- _Your goal_: In the following material, identify every line holding the string "email" and return it.

══ Source material ══

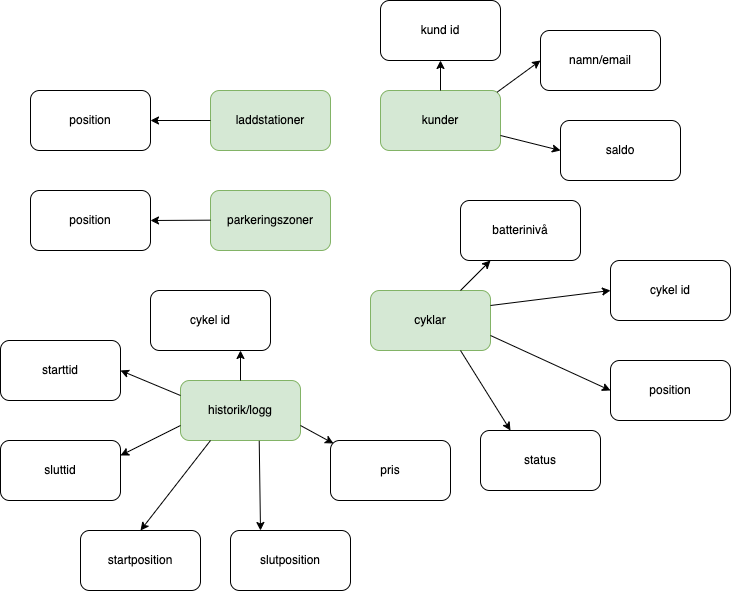
Earlier version of the draw.io export databaseskiss.png (andreasthiberg/vteam-grupp5). Source tidied: cells renumbered, new cells last; positions are measured from the earlier drawing's top-left corner, leaving out a move shared by most shapes. Source of this version:
```xml
<mxGraphModel background="#ffffff">
  <root>
    <mxCell id="0" />
    <mxCell id="1" parent="0" />
    <mxCell id="2" value="cyklar" style="rounded=1;whiteSpace=wrap;html=1;fillColor=#d5e8d4;strokeColor=#82b366;" parent="1" vertex="1">
      <mxGeometry x="370" y="290" width="120" height="60" as="geometry" />
    </mxCell>
    <mxCell id="3" value="position" style="rounded=1;whiteSpace=wrap;html=1;" parent="1" vertex="1">
      <mxGeometry x="610" y="360" width="120" height="60" as="geometry" />
    </mxCell>
    <mxCell id="4" value="kunder" style="rounded=1;whiteSpace=wrap;html=1;fillColor=#d5e8d4;strokeColor=#82b366;" parent="1" vertex="1">
      <mxGeometry x="380" y="90" width="120" height="60" as="geometry" />
    </mxCell>
    <mxCell id="5" value="status" style="rounded=1;whiteSpace=wrap;html=1;" parent="1" vertex="1">
      <mxGeometry x="480" y="430" width="120" height="60" as="geometry" />
    </mxCell>
    <mxCell id="6" value="cykel id" style="rounded=1;whiteSpace=wrap;html=1;" parent="1" vertex="1">
      <mxGeometry x="610" y="260" width="120" height="60" as="geometry" />
    </mxCell>
    <mxCell id="7" value="kund id" style="rounded=1;whiteSpace=wrap;html=1;" parent="1" vertex="1">
      <mxGeometry x="380" width="120" height="60" as="geometry" />
    </mxCell>
    <mxCell id="8" value="laddstationer" style="rounded=1;whiteSpace=wrap;html=1;fillColor=#d5e8d4;strokeColor=#82b366;" parent="1" vertex="1">
      <mxGeometry x="210" y="90" width="120" height="60" as="geometry" />
    </mxCell>
    <mxCell id="9" value="parkeringszoner" style="rounded=1;whiteSpace=wrap;html=1;fillColor=#d5e8d4;strokeColor=#82b366;" parent="1" vertex="1">
      <mxGeometry x="210" y="190" width="120" height="60" as="geometry" />
    </mxCell>
    <mxCell id="10" style="endArrow=classic;html=1;rounded=0;entryX=0;entryY=0.5;entryDx=0;entryDy=0;exitX=1;exitY=0.25;exitDx=0;exitDy=0;" parent="1" edge="1" source="2" target="6">
      <mxGeometry relative="1" as="geometry" />
    </mxCell>
    <mxCell id="11" style="endArrow=classic;html=1;rounded=0;entryX=0;entryY=0.5;entryDx=0;entryDy=0;exitX=1;exitY=0.75;exitDx=0;exitDy=0;" parent="1" edge="1" source="2" target="3">
      <mxGeometry relative="1" as="geometry" />
    </mxCell>
    <mxCell id="12" style="endArrow=classic;html=1;rounded=0;entryX=0.25;entryY=0;entryDx=0;entryDy=0;exitX=0.75;exitY=1;exitDx=0;exitDy=0;" parent="1" edge="1" source="2" target="5">
      <mxGeometry relative="1" as="geometry" />
    </mxCell>
    <mxCell id="13" value="historik/logg" style="rounded=1;whiteSpace=wrap;html=1;fillColor=#d5e8d4;strokeColor=#82b366;" parent="1" vertex="1">
      <mxGeometry x="180" y="380" width="120" height="60" as="geometry" />
    </mxCell>
    <mxCell id="14" value="starttid" style="rounded=1;whiteSpace=wrap;html=1;" parent="1" vertex="1">
      <mxGeometry y="340" width="120" height="60" as="geometry" />
    </mxCell>
    <mxCell id="15" value="cykel id" style="rounded=1;whiteSpace=wrap;html=1;" parent="1" vertex="1">
      <mxGeometry x="150" y="290" width="120" height="60" as="geometry" />
    </mxCell>
    <mxCell id="16" value="sluttid" style="rounded=1;whiteSpace=wrap;html=1;" parent="1" vertex="1">
      <mxGeometry y="440" width="120" height="60" as="geometry" />
    </mxCell>
    <mxCell id="17" value="startposition" style="rounded=1;whiteSpace=wrap;html=1;" parent="1" vertex="1">
      <mxGeometry x="80" y="530" width="120" height="60" as="geometry" />
    </mxCell>
    <mxCell id="18" value="pris" style="rounded=1;whiteSpace=wrap;html=1;" parent="1" vertex="1">
      <mxGeometry x="330" y="440" width="120" height="60" as="geometry" />
    </mxCell>
    <mxCell id="19" value="slutposition" style="rounded=1;whiteSpace=wrap;html=1;" parent="1" vertex="1">
      <mxGeometry x="230" y="530" width="120" height="60" as="geometry" />
    </mxCell>
    <mxCell id="20" value="saldo" style="rounded=1;whiteSpace=wrap;html=1;" parent="1" vertex="1">
      <mxGeometry x="560" y="120" width="120" height="60" as="geometry" />
    </mxCell>
    <mxCell id="21" style="endArrow=classic;html=1;rounded=0;entryX=0;entryY=0.5;entryDx=0;entryDy=0;exitX=1;exitY=0.75;exitDx=0;exitDy=0;" parent="1" edge="1" source="4" target="20">
      <mxGeometry relative="1" as="geometry" />
    </mxCell>
    <mxCell id="22" style="endArrow=classic;html=1;rounded=0;entryX=0.75;entryY=1;entryDx=0;entryDy=0;exitX=0.5;exitY=0;exitDx=0;exitDy=0;" parent="1" edge="1" source="13" target="15">
      <mxGeometry relative="1" as="geometry" />
    </mxCell>
    <mxCell id="23" style="endArrow=classic;html=1;rounded=0;entryX=1;entryY=0.5;entryDx=0;entryDy=0;exitX=0;exitY=0.25;exitDx=0;exitDy=0;" parent="1" edge="1" source="13" target="14">
      <mxGeometry relative="1" as="geometry" />
    </mxCell>
    <mxCell id="24" style="endArrow=classic;html=1;rounded=0;entryX=1;entryY=0.25;entryDx=0;entryDy=0;exitX=0;exitY=0.75;exitDx=0;exitDy=0;" parent="1" edge="1" source="13" target="16">
      <mxGeometry relative="1" as="geometry" />
    </mxCell>
    <mxCell id="25" style="endArrow=classic;html=1;rounded=0;entryX=0.5;entryY=0;entryDx=0;entryDy=0;exitX=0.25;exitY=1;exitDx=0;exitDy=0;" parent="1" edge="1" source="13" target="17">
      <mxGeometry relative="1" as="geometry" />
    </mxCell>
    <mxCell id="26" style="endArrow=classic;html=1;rounded=0;entryX=0.25;entryY=0;entryDx=0;entryDy=0;exitX=0.656;exitY=1.006;exitDx=0;exitDy=0;exitPerimeter=0;" parent="1" edge="1" source="13" target="19">
      <mxGeometry relative="1" as="geometry" />
    </mxCell>
    <mxCell id="27" style="endArrow=classic;html=1;rounded=0;exitX=1;exitY=0.75;exitDx=0;exitDy=0;entryX=0.025;entryY=0.05;entryDx=0;entryDy=0;entryPerimeter=0;" parent="1" edge="1" source="13" target="18">
      <mxGeometry relative="1" as="geometry" />
    </mxCell>
    <mxCell id="28" value="batterinivå" style="rounded=1;whiteSpace=wrap;html=1;" parent="1" vertex="1">
      <mxGeometry x="460" y="200" width="120" height="60" as="geometry" />
    </mxCell>
    <mxCell id="29" style="endArrow=classic;html=1;rounded=0;entryX=0.25;entryY=1;entryDx=0;entryDy=0;exitX=0.75;exitY=0;exitDx=0;exitDy=0;" parent="1" edge="1" source="2" target="28">
      <mxGeometry relative="1" as="geometry" />
    </mxCell>
    <mxCell id="30" value="namn/email" style="rounded=1;whiteSpace=wrap;html=1;" parent="1" vertex="1">
      <mxGeometry x="540" y="30" width="120" height="60" as="geometry" />
    </mxCell>
    <mxCell id="31" style="endArrow=classic;html=1;rounded=0;exitX=0.971;exitY=0.029;exitDx=0;exitDy=0;entryX=0;entryY=0.5;entryDx=0;entryDy=0;exitPerimeter=0;" parent="1" edge="1" source="4" target="30">
      <mxGeometry relative="1" as="geometry" />
    </mxCell>
    <mxCell id="32" value="position" style="rounded=1;whiteSpace=wrap;html=1;" parent="1" vertex="1">
      <mxGeometry x="30" y="90" width="120" height="60" as="geometry" />
    </mxCell>
    <mxCell id="33" value="position" style="rounded=1;whiteSpace=wrap;html=1;" parent="1" vertex="1">
      <mxGeometry x="30" y="190" width="120" height="60" as="geometry" />
    </mxCell>
    <mxCell id="34" style="endArrow=classic;html=1;rounded=0;entryX=1;entryY=0.5;entryDx=0;entryDy=0;exitX=0;exitY=0.5;exitDx=0;exitDy=0;" parent="1" edge="1" source="8" target="32">
      <mxGeometry relative="1" as="geometry" />
    </mxCell>
    <mxCell id="35" style="endArrow=classic;html=1;rounded=0;entryX=1;entryY=0.5;entryDx=0;entryDy=0;exitX=0;exitY=0.5;exitDx=0;exitDy=0;" parent="1" edge="1" target="33">
      <mxGeometry relative="1" as="geometry">
        <mxPoint x="210" y="219.7" as="sourcePoint" />
      </mxGeometry>
    </mxCell>
    <mxCell id="36" style="endArrow=classic;html=1;rounded=0;exitX=0.5;exitY=0;exitDx=0;exitDy=0;entryX=0.5;entryY=1;entryDx=0;entryDy=0;" parent="1" edge="1" source="4" target="7">
      <mxGeometry relative="1" as="geometry" />
    </mxCell>
  </root>
</mxGraphModel>
```
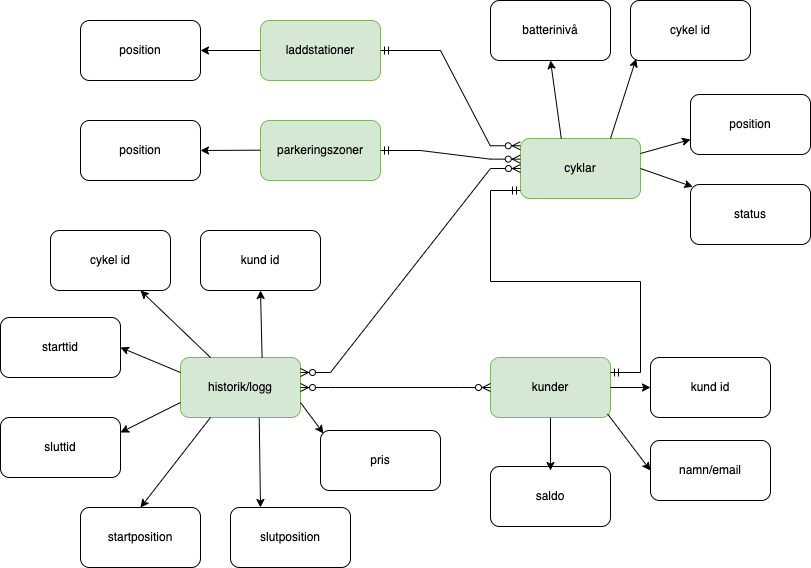
After the change.

Commit message:
Fixed database model

Diff of the diagram source:
```diff
@@ -3,66 +3,68 @@
     <mxCell id="0" />
     <mxCell id="1" parent="0" />
     <mxCell id="2" value="cyklar" style="rounded=1;whiteSpace=wrap;html=1;fillColor=#d5e8d4;strokeColor=#82b366;" parent="1" vertex="1">
-      <mxGeometry x="370" y="290" width="120" height="60" as="geometry" />
+      <mxGeometry x="490" y="228" width="120" height="60" as="geometry" />
     </mxCell>
     <mxCell id="3" value="position" style="rounded=1;whiteSpace=wrap;html=1;" parent="1" vertex="1">
-      <mxGeometry x="610" y="360" width="120" height="60" as="geometry" />
+      <mxGeometry x="660" y="184" width="120" height="60" as="geometry" />
     </mxCell>
     <mxCell id="4" value="kunder" style="rounded=1;whiteSpace=wrap;html=1;fillColor=#d5e8d4;strokeColor=#82b366;" parent="1" vertex="1">
-      <mxGeometry x="380" y="90" width="120" height="60" as="geometry" />
+      <mxGeometry x="460" y="447" width="120" height="60" as="geometry" />
     </mxCell>
     <mxCell id="5" value="status" style="rounded=1;whiteSpace=wrap;html=1;" parent="1" vertex="1">
-      <mxGeometry x="480" y="430" width="120" height="60" as="geometry" />
+      <mxGeometry x="660" y="274" width="120" height="60" as="geometry" />
     </mxCell>
     <mxCell id="6" value="cykel id" style="rounded=1;whiteSpace=wrap;html=1;" parent="1" vertex="1">
-      <mxGeometry x="610" y="260" width="120" height="60" as="geometry" />
+      <mxGeometry x="600" y="90" width="120" height="60" as="geometry" />
     </mxCell>
     <mxCell id="7" value="kund id" style="rounded=1;whiteSpace=wrap;html=1;" parent="1" vertex="1">
-      <mxGeometry x="380" width="120" height="60" as="geometry" />
+      <mxGeometry x="620" y="447" width="120" height="60" as="geometry" />
     </mxCell>
     <mxCell id="8" value="laddstationer" style="rounded=1;whiteSpace=wrap;html=1;fillColor=#d5e8d4;strokeColor=#82b366;" parent="1" vertex="1">
-      <mxGeometry x="210" y="90" width="120" height="60" as="geometry" />
+      <mxGeometry x="230" y="110" width="120" height="60" as="geometry" />
     </mxCell>
     <mxCell id="9" value="parkeringszoner" style="rounded=1;whiteSpace=wrap;html=1;fillColor=#d5e8d4;strokeColor=#82b366;" parent="1" vertex="1">
-      <mxGeometry x="210" y="190" width="120" height="60" as="geometry" />
+      <mxGeometry x="230" y="210" width="120" height="60" as="geometry" />
     </mxCell>
-    <mxCell id="10" style="endArrow=classic;html=1;rounded=0;entryX=0;entryY=0.5;entryDx=0;entryDy=0;exitX=1;exitY=0.25;exitDx=0;exitDy=0;" parent="1" edge="1" source="2" target="6">
+    <mxCell id="10" style="endArrow=classic;html=1;rounded=0;entryX=0.047;entryY=0.97;entryDx=0;entryDy=0;exitX=0.75;exitY=0;exitDx=0;exitDy=0;entryPerimeter=0;" parent="1" edge="1" source="2" target="6">
       <mxGeometry relative="1" as="geometry" />
     </mxCell>
-    <mxCell id="11" style="endArrow=classic;html=1;rounded=0;entryX=0;entryY=0.5;entryDx=0;entryDy=0;exitX=1;exitY=0.75;exitDx=0;exitDy=0;" parent="1" edge="1" source="2" target="3">
+    <mxCell id="11" style="endArrow=classic;html=1;rounded=0;entryX=0;entryY=0.75;entryDx=0;entryDy=0;exitX=1;exitY=0.25;exitDx=0;exitDy=0;" parent="1" edge="1" source="2" target="3">
       <mxGeometry relative="1" as="geometry" />
     </mxCell>
-    <mxCell id="12" style="endArrow=classic;html=1;rounded=0;entryX=0.25;entryY=0;entryDx=0;entryDy=0;exitX=0.75;exitY=1;exitDx=0;exitDy=0;" parent="1" edge="1" source="2" target="5">
+    <mxCell id="12" style="endArrow=classic;html=1;rounded=0;entryX=0.019;entryY=0.038;entryDx=0;entryDy=0;exitX=1;exitY=0.5;exitDx=0;exitDy=0;entryPerimeter=0;" parent="1" edge="1" source="2" target="5">
       <mxGeometry relative="1" as="geometry" />
     </mxCell>
     <mxCell id="13" value="historik/logg" style="rounded=1;whiteSpace=wrap;html=1;fillColor=#d5e8d4;strokeColor=#82b366;" parent="1" vertex="1">
-      <mxGeometry x="180" y="380" width="120" height="60" as="geometry" />
+      <mxGeometry x="150" y="447" width="120" height="60" as="geometry" />
     </mxCell>
     <mxCell id="14" value="starttid" style="rounded=1;whiteSpace=wrap;html=1;" parent="1" vertex="1">
-      <mxGeometry y="340" width="120" height="60" as="geometry" />
+      <mxGeometry x="-30" y="407" width="120" height="60" as="geometry" />
     </mxCell>
     <mxCell id="15" value="cykel id" style="rounded=1;whiteSpace=wrap;html=1;" parent="1" vertex="1">
-      <mxGeometry x="150" y="290" width="120" height="60" as="geometry" />
+      <mxGeometry x="20" y="320" width="120" height="60" as="geometry" />
     </mxCell>
     <mxCell id="16" value="sluttid" style="rounded=1;whiteSpace=wrap;html=1;" parent="1" vertex="1">
-      <mxGeometry y="440" width="120" height="60" as="geometry" />
+      <mxGeometry x="-30" y="507" width="120" height="60" as="geometry" />
     </mxCell>
     <mxCell id="17" value="startposition" style="rounded=1;whiteSpace=wrap;html=1;" parent="1" vertex="1">
-      <mxGeometry x="80" y="530" width="120" height="60" as="geometry" />
+      <mxGeometry x="50" y="597" width="120" height="60" as="geometry" />
     </mxCell>
     <mxCell id="18" value="pris" style="rounded=1;whiteSpace=wrap;html=1;" parent="1" vertex="1">
-      <mxGeometry x="330" y="440" width="120" height="60" as="geometry" />
+      <mxGeometry x="290" y="520" width="120" height="60" as="geometry" />
     </mxCell>
     <mxCell id="19" value="slutposition" style="rounded=1;whiteSpace=wrap;html=1;" parent="1" vertex="1">
-      <mxGeometry x="230" y="530" width="120" height="60" as="geometry" />
+      <mxGeometry x="200" y="597" width="120" height="60" as="geometry" />
     </mxCell>
     <mxCell id="20" value="saldo" style="rounded=1;whiteSpace=wrap;html=1;" parent="1" vertex="1">
-      <mxGeometry x="560" y="120" width="120" height="60" as="geometry" />
+      <mxGeometry x="460" y="556" width="120" height="60" as="geometry" />
     </mxCell>
-    <mxCell id="21" style="endArrow=classic;html=1;rounded=0;entryX=0;entryY=0.5;entryDx=0;entryDy=0;exitX=1;exitY=0.75;exitDx=0;exitDy=0;" parent="1" edge="1" source="4" target="20">
-      <mxGeometry relative="1" as="geometry" />
+    <mxCell id="21" style="endArrow=classic;html=1;rounded=0;entryX=0.5;entryY=0;entryDx=0;entryDy=0;exitX=0.5;exitY=1;exitDx=0;exitDy=0;" parent="1" edge="1" source="4">
+      <mxGeometry relative="1" as="geometry">
+        <mxPoint x="520" y="560" as="targetPoint" />
+      </mxGeometry>
     </mxCell>
-    <mxCell id="22" style="endArrow=classic;html=1;rounded=0;entryX=0.75;entryY=1;entryDx=0;entryDy=0;exitX=0.5;exitY=0;exitDx=0;exitDy=0;" parent="1" edge="1" source="13" target="15">
+    <mxCell id="22" style="endArrow=classic;html=1;rounded=0;entryX=0.75;entryY=1;entryDx=0;entryDy=0;exitX=0.25;exitY=0;exitDx=0;exitDy=0;" parent="1" edge="1" source="13" target="15">
       <mxGeometry relative="1" as="geometry" />
     </mxCell>
     <mxCell id="23" style="endArrow=classic;html=1;rounded=0;entryX=1;entryY=0.5;entryDx=0;entryDy=0;exitX=0;exitY=0.25;exitDx=0;exitDy=0;" parent="1" edge="1" source="13" target="14">
@@ -81,33 +83,70 @@
       <mxGeometry relative="1" as="geometry" />
     </mxCell>
     <mxCell id="28" value="batterinivå" style="rounded=1;whiteSpace=wrap;html=1;" parent="1" vertex="1">
-      <mxGeometry x="460" y="200" width="120" height="60" as="geometry" />
+      <mxGeometry x="460" y="90" width="120" height="60" as="geometry" />
     </mxCell>
-    <mxCell id="29" style="endArrow=classic;html=1;rounded=0;entryX=0.25;entryY=1;entryDx=0;entryDy=0;exitX=0.75;exitY=0;exitDx=0;exitDy=0;" parent="1" edge="1" source="2" target="28">
+    <mxCell id="29" style="endArrow=classic;html=1;rounded=0;entryX=0.5;entryY=1;entryDx=0;entryDy=0;exitX=0.34;exitY=0;exitDx=0;exitDy=0;exitPerimeter=0;" parent="1" edge="1" source="2" target="28">
       <mxGeometry relative="1" as="geometry" />
     </mxCell>
     <mxCell id="30" value="namn/email" style="rounded=1;whiteSpace=wrap;html=1;" parent="1" vertex="1">
-      <mxGeometry x="540" y="30" width="120" height="60" as="geometry" />
+      <mxGeometry x="620" y="530" width="120" height="60" as="geometry" />
     </mxCell>
-    <mxCell id="31" style="endArrow=classic;html=1;rounded=0;exitX=0.971;exitY=0.029;exitDx=0;exitDy=0;entryX=0;entryY=0.5;entryDx=0;entryDy=0;exitPerimeter=0;" parent="1" edge="1" source="4" target="30">
+    <mxCell id="31" style="endArrow=classic;html=1;rounded=0;exitX=0.975;exitY=0.939;exitDx=0;exitDy=0;entryX=0;entryY=0.5;entryDx=0;entryDy=0;exitPerimeter=0;" parent="1" edge="1" source="4" target="30">
       <mxGeometry relative="1" as="geometry" />
     </mxCell>
     <mxCell id="32" value="position" style="rounded=1;whiteSpace=wrap;html=1;" parent="1" vertex="1">
-      <mxGeometry x="30" y="90" width="120" height="60" as="geometry" />
+      <mxGeometry x="50" y="110" width="120" height="60" as="geometry" />
     </mxCell>
     <mxCell id="33" value="position" style="rounded=1;whiteSpace=wrap;html=1;" parent="1" vertex="1">
-      <mxGeometry x="30" y="190" width="120" height="60" as="geometry" />
+      <mxGeometry x="50" y="210" width="120" height="60" as="geometry" />
     </mxCell>
     <mxCell id="34" style="endArrow=classic;html=1;rounded=0;entryX=1;entryY=0.5;entryDx=0;entryDy=0;exitX=0;exitY=0.5;exitDx=0;exitDy=0;" parent="1" edge="1" source="8" target="32">
       <mxGeometry relative="1" as="geometry" />
     </mxCell>
     <mxCell id="35" style="endArrow=classic;html=1;rounded=0;entryX=1;entryY=0.5;entryDx=0;entryDy=0;exitX=0;exitY=0.5;exitDx=0;exitDy=0;" parent="1" edge="1" target="33">
       <mxGeometry relative="1" as="geometry">
-        <mxPoint x="210" y="219.7" as="sourcePoint" />
+        <mxPoint x="230" y="239.7" as="sourcePoint" />
       </mxGeometry>
     </mxCell>
-    <mxCell id="36" style="endArrow=classic;html=1;rounded=0;exitX=0.5;exitY=0;exitDx=0;exitDy=0;entryX=0.5;entryY=1;entryDx=0;entryDy=0;" parent="1" edge="1" source="4" target="7">
+    <mxCell id="36" style="endArrow=classic;html=1;rounded=0;exitX=1;exitY=0.5;exitDx=0;exitDy=0;entryX=0;entryY=0.5;entryDx=0;entryDy=0;" parent="1" edge="1" source="4" target="7">
       <mxGeometry relative="1" as="geometry" />
     </mxCell>
+    <mxCell id="37" value="kund id" style="rounded=1;whiteSpace=wrap;html=1;" parent="1" vertex="1">
+      <mxGeometry x="170" y="320" width="120" height="60" as="geometry" />
+    </mxCell>
+    <mxCell id="38" style="endArrow=classic;html=1;rounded=0;entryX=0.5;entryY=1;entryDx=0;entryDy=0;exitX=0.68;exitY=0.007;exitDx=0;exitDy=0;exitPerimeter=0;" parent="1" edge="1" source="13" target="37">
+      <mxGeometry relative="1" as="geometry" />
+    </mxCell>
+    <mxCell id="39" style="edgeStyle=entityRelationEdgeStyle;fontSize=12;html=1;endArrow=ERzeroToMany;endFill=1;rounded=0;entryX=-0.002;entryY=0.344;entryDx=0;entryDy=0;entryPerimeter=0;" parent="1" edge="1" target="2">
+      <mxGeometry relative="1" as="geometry">
+        <mxPoint x="360" y="240" as="sourcePoint" />
+      </mxGeometry>
+    </mxCell>
+    <mxCell id="40" style="edgeStyle=entityRelationEdgeStyle;fontSize=12;html=1;endArrow=ERmandOne;rounded=0;entryX=1;entryY=0.5;entryDx=0;entryDy=0;" parent="1" edge="1" target="9">
+      <mxGeometry relative="1" as="geometry">
+        <mxPoint x="360" y="240" as="sourcePoint" />
+      </mxGeometry>
+    </mxCell>
+    <mxCell id="41" style="edgeStyle=entityRelationEdgeStyle;fontSize=12;html=1;endArrow=ERmandOne;rounded=0;entryX=1;entryY=0.5;entryDx=0;entryDy=0;" parent="1" edge="1" target="8">
+      <mxGeometry relative="1" as="geometry">
+        <mxPoint x="380" y="140" as="sourcePoint" />
+      </mxGeometry>
+    </mxCell>
+    <mxCell id="42" style="edgeStyle=entityRelationEdgeStyle;fontSize=12;html=1;endArrow=ERzeroToMany;endFill=1;rounded=0;entryX=-0.002;entryY=0.121;entryDx=0;entryDy=0;entryPerimeter=0;" parent="1" edge="1" target="2">
+      <mxGeometry relative="1" as="geometry">
+        <mxPoint x="380" y="140" as="sourcePoint" />
+      </mxGeometry>
+    </mxCell>
+    <mxCell id="43" style="edgeStyle=entityRelationEdgeStyle;fontSize=12;html=1;endArrow=ERzeroToMany;endFill=1;startArrow=ERzeroToMany;rounded=0;entryX=0;entryY=0.5;entryDx=0;entryDy=0;exitX=1;exitY=0.25;exitDx=0;exitDy=0;" parent="1" edge="1" source="13" target="2">
+      <mxGeometry relative="1" as="geometry" />
+    </mxCell>
+    <mxCell id="44" style="edgeStyle=entityRelationEdgeStyle;fontSize=12;html=1;endArrow=ERmandOne;startArrow=ERmandOne;rounded=0;exitX=1;exitY=0.25;exitDx=0;exitDy=0;" parent="1" edge="1" source="4">
+      <mxGeometry relative="1" as="geometry">
+        <mxPoint x="490" y="280" as="targetPoint" />
+      </mxGeometry>
+    </mxCell>
+    <mxCell id="45" style="edgeStyle=entityRelationEdgeStyle;fontSize=12;html=1;endArrow=ERzeroToMany;endFill=1;startArrow=ERzeroToMany;rounded=0;entryX=0;entryY=0.5;entryDx=0;entryDy=0;exitX=1;exitY=0.5;exitDx=0;exitDy=0;" parent="1" edge="1" source="13" target="4">
+      <mxGeometry relative="1" as="geometry" />
+    </mxCell>
   </root>
 </mxGraphModel>
```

═══

- _Response area_:
    <mxCell id="30" value="namn/email" style="rounded=1;whiteSpace=wrap;html=1;" parent="1" vertex="1">
     <mxCell id="30" value="namn/email" style="rounded=1;whiteSpace=wrap;html=1;" parent="1" vertex="1">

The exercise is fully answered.